*WORK ORDER*: Among the lines below, tally those that hold "named". Return the number and nothing more.

*SOURCE MATERIAL*:
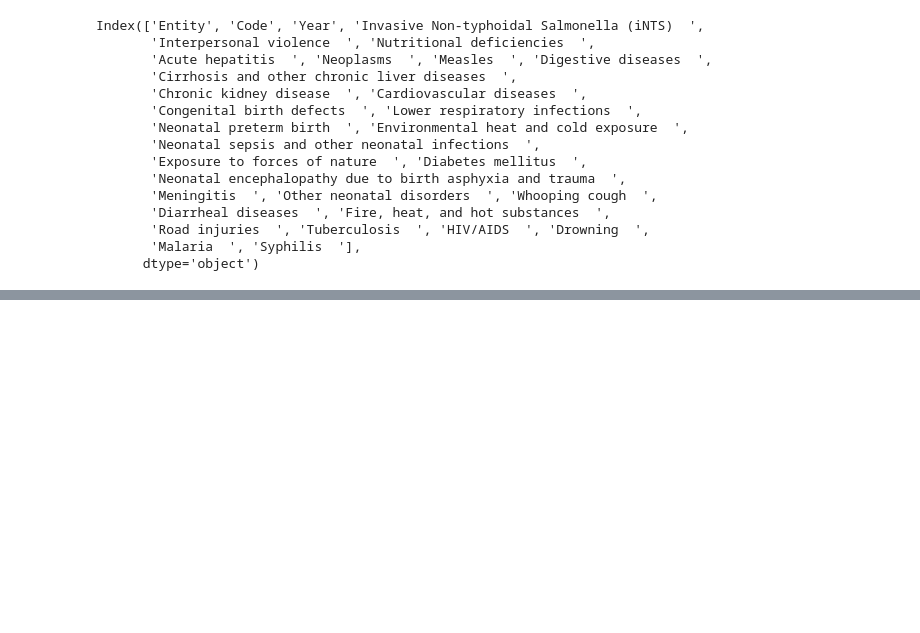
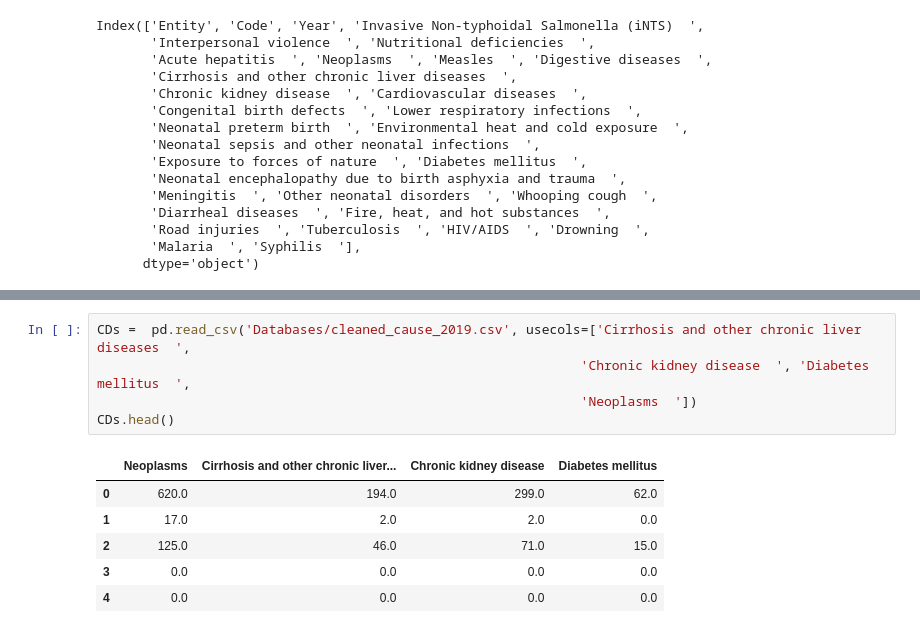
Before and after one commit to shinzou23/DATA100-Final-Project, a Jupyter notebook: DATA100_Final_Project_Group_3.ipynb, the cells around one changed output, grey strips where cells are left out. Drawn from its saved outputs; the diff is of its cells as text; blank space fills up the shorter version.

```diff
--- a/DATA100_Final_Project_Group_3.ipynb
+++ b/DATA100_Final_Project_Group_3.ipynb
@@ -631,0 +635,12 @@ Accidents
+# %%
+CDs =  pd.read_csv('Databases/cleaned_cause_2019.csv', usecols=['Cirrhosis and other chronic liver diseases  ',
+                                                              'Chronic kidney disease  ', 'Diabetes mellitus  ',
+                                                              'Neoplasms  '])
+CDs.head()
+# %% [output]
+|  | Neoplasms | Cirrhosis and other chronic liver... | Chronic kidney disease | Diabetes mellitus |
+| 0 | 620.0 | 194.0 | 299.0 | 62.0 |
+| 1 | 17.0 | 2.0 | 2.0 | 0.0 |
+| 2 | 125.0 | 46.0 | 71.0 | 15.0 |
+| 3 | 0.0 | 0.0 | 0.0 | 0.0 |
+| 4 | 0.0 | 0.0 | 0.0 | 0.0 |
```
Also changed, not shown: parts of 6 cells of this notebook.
...
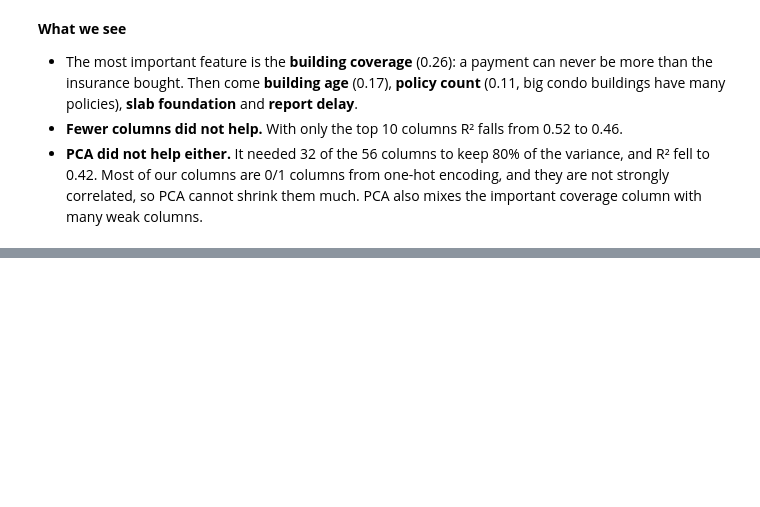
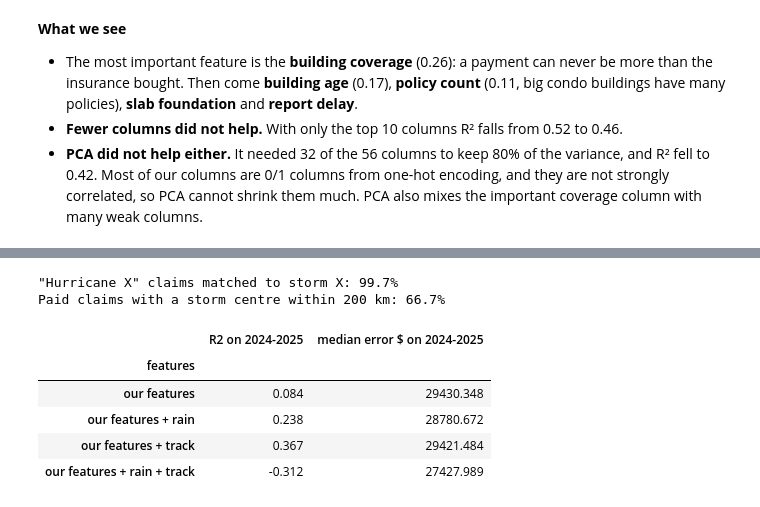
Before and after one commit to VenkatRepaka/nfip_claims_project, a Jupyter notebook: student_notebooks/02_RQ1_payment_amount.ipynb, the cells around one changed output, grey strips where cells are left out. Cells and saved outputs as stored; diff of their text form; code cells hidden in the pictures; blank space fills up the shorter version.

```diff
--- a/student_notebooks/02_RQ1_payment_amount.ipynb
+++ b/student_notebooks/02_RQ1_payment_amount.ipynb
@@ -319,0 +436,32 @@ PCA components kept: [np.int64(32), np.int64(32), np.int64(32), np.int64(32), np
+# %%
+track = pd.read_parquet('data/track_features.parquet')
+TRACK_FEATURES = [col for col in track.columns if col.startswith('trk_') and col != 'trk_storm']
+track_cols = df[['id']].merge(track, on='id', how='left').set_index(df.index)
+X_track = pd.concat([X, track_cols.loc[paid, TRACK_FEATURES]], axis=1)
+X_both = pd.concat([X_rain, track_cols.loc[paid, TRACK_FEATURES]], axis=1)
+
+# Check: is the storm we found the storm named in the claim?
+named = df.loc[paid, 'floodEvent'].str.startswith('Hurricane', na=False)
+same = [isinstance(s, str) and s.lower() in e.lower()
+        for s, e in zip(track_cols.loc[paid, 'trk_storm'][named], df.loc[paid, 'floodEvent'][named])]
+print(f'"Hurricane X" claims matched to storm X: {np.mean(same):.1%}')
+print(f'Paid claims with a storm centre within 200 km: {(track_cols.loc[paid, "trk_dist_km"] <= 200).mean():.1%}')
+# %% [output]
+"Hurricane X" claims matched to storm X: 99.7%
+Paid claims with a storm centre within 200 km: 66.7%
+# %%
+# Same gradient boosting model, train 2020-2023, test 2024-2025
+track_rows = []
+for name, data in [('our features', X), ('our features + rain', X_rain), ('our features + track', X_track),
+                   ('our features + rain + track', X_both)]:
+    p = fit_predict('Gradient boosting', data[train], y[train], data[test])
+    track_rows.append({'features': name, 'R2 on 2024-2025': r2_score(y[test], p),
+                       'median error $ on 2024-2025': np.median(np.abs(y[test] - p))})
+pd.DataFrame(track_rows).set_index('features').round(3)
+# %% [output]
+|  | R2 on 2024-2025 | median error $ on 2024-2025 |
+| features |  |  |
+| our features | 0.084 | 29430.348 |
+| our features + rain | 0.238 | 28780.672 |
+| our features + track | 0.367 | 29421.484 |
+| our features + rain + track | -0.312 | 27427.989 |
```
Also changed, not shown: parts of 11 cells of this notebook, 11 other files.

*ANSWER SECTION*: 3